*** Data for analysis Section Begins ***

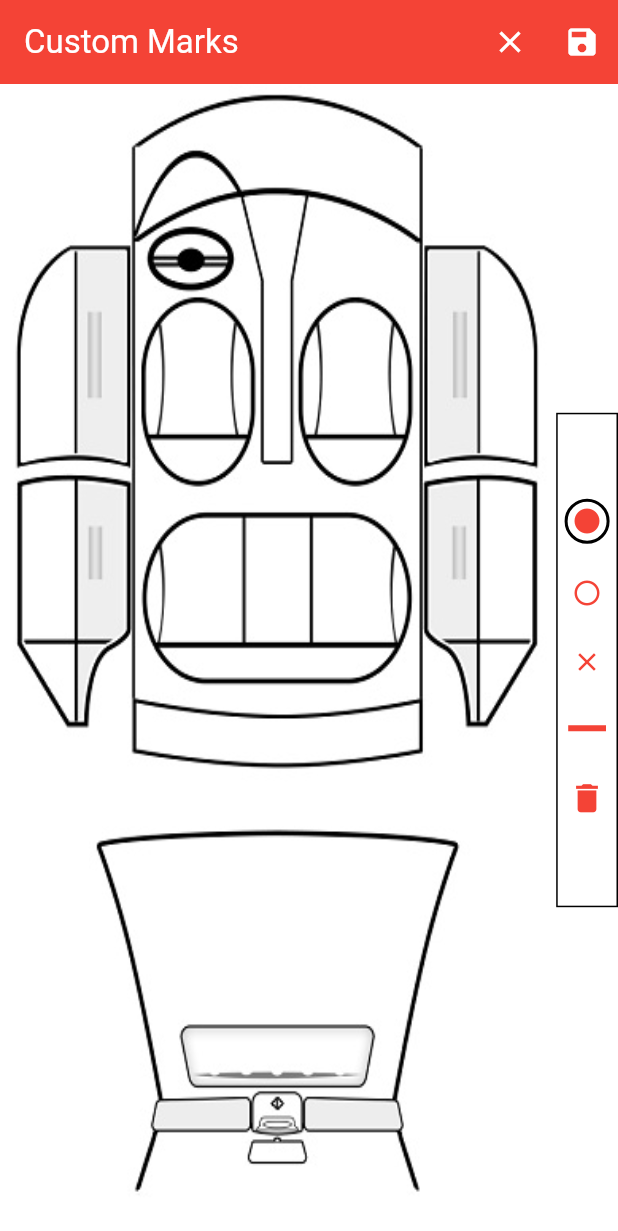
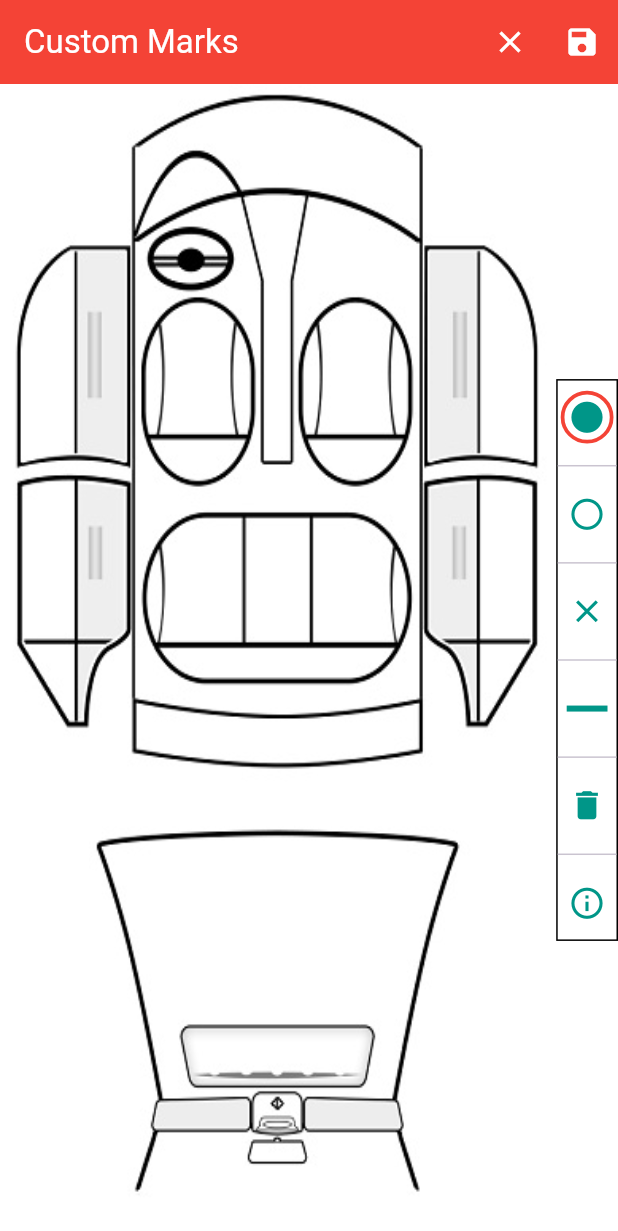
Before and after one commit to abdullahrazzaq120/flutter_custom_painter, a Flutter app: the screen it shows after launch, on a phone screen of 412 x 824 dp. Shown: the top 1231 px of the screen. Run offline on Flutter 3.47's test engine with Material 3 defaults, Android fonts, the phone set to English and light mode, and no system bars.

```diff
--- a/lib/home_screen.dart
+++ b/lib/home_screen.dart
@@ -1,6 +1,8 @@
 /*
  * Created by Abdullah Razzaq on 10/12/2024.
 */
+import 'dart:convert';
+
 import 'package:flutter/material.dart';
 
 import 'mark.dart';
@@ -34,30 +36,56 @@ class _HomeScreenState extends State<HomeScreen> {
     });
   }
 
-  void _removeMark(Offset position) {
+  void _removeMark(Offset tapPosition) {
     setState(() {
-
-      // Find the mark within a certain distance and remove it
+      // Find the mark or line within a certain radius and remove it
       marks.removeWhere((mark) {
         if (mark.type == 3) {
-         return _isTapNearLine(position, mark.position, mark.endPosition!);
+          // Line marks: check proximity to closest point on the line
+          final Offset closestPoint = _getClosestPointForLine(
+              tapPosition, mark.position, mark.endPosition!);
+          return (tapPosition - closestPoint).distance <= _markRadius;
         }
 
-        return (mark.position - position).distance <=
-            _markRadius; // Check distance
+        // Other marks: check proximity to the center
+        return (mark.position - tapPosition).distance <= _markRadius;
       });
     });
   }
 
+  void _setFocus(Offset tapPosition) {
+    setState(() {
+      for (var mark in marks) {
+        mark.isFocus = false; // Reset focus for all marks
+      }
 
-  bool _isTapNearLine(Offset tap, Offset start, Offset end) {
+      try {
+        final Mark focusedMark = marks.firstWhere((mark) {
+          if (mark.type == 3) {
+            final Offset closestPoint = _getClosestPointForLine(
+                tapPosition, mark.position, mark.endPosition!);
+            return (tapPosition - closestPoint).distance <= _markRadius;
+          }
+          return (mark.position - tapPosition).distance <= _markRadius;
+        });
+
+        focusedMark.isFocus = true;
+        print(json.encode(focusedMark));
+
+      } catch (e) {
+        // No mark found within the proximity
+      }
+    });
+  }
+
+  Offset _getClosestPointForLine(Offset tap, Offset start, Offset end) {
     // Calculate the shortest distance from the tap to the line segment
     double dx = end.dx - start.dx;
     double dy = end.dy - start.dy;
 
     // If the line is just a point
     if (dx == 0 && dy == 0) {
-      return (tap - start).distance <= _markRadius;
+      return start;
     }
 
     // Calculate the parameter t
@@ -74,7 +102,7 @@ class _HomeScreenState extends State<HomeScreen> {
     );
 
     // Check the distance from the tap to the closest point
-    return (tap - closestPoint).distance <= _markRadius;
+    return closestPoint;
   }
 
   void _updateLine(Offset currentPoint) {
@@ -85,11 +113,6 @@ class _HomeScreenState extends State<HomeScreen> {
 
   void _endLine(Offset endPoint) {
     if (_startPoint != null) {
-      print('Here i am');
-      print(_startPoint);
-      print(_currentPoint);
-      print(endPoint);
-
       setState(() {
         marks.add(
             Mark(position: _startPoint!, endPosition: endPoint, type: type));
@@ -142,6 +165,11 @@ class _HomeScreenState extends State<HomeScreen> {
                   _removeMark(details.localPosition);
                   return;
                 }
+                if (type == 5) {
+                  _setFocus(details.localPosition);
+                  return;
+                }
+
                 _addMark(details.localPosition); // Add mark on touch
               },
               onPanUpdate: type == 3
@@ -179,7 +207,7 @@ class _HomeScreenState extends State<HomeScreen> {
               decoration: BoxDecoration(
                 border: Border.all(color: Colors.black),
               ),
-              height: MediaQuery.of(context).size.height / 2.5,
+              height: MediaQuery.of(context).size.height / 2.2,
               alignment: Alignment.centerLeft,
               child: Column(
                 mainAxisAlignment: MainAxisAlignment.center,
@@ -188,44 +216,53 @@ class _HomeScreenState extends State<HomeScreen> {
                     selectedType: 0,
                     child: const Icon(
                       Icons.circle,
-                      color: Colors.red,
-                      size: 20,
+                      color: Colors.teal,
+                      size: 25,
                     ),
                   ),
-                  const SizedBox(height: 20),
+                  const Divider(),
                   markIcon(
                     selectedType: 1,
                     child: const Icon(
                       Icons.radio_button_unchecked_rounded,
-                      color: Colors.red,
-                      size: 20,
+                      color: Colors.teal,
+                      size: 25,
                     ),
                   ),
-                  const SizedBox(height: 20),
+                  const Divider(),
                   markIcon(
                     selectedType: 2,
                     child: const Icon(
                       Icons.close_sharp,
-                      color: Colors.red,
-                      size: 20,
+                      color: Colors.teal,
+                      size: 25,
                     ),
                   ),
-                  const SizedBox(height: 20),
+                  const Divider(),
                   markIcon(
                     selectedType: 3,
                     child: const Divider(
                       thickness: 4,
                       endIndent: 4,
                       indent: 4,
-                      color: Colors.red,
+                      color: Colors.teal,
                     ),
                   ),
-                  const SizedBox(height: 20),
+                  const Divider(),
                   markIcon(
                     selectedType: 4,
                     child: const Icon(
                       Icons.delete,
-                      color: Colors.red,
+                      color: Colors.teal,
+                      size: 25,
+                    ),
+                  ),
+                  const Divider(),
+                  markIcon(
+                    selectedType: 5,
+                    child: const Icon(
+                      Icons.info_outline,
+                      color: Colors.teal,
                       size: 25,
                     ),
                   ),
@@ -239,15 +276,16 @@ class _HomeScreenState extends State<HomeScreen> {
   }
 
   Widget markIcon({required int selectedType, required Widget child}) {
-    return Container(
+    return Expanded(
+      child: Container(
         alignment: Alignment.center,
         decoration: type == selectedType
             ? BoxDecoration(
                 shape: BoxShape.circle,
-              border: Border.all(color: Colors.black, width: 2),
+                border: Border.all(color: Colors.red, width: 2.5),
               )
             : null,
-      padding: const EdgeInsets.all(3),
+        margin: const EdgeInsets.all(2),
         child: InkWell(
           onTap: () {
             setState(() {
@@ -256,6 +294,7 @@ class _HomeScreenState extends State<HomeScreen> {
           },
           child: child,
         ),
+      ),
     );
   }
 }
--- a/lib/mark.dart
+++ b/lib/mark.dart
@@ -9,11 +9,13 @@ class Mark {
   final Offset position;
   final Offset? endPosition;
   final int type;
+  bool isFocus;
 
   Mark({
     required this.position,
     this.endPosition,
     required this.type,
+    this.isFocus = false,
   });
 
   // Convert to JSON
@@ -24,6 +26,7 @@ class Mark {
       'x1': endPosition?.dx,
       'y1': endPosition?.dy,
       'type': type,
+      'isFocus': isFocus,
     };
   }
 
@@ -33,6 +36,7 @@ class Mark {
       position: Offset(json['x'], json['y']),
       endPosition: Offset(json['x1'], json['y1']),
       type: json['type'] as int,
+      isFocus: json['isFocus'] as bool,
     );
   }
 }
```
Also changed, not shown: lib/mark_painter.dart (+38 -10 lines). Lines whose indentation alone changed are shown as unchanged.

*** Data for analysis Section Ends ***

Your instructions:
Report the number of lines above containing the word "within", with no other text.

Answer:
3